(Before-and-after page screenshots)
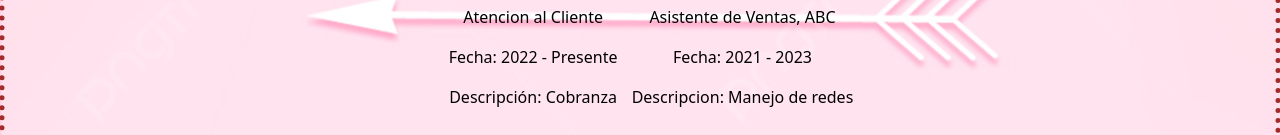
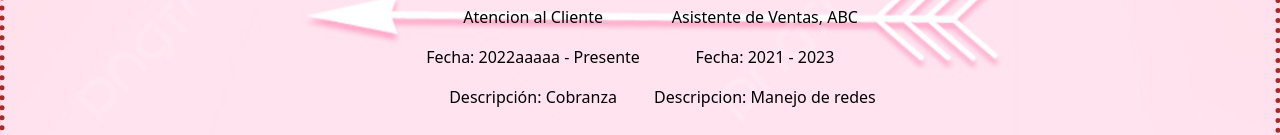
Before and after one commit to Ireneus-idk/MiPrimerRepo, a plain HTML site: page Curriculum Entrega 2/index1.html in a window 1280 px wide. Shown: the part 441-576 px from the top of the page. Drawn offline with Linux system fonts and the light colour scheme.

Commit message:
cambio de prueba

```diff
--- a/Curriculum Entrega 2/index1.html
+++ b/Curriculum Entrega 2/index1.html
@@ -19,8 +19,8 @@
   <h2>Experiencia Laboral</h2>
   <ul>
     <li>
-      <p>Atencion al Cliente </p>
-      <p>Fecha: 2022 - Presente</p>
+      <p>Atencion al Cliente</p>
+      <p>Fecha: 2022aaaaa - Presente</p>
       <p>Descripción: Cobranza</p>
     </li>
     <li>
```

What the task requires: The job is to copy all the records precisely while omitting any picture.

Answer area:
Before and after one commit to Ireneus-idk/MiPrimerRepo, a plain HTML site: page Curriculum Entrega 2/index1.html in a window 1280 px wide. Shown: the part 441-576 px from the top of the page. Drawn offline with Linux system fonts and the light colour scheme.

Commit message:
cambio de prueba

```diff
--- a/Curriculum Entrega 2/index1.html
+++ b/Curriculum Entrega 2/index1.html
@@ -19,8 +19,8 @@
   <h2>Experiencia Laboral</h2>
   <ul>
     <li>
-      <p>Atencion al Cliente </p>
-      <p>Fecha: 2022 - Presente</p>
+      <p>Atencion al Cliente</p>
+      <p>Fecha: 2022aaaaa - Presente</p>
       <p>Descripción: Cobranza</p>
     </li>
     <li>
```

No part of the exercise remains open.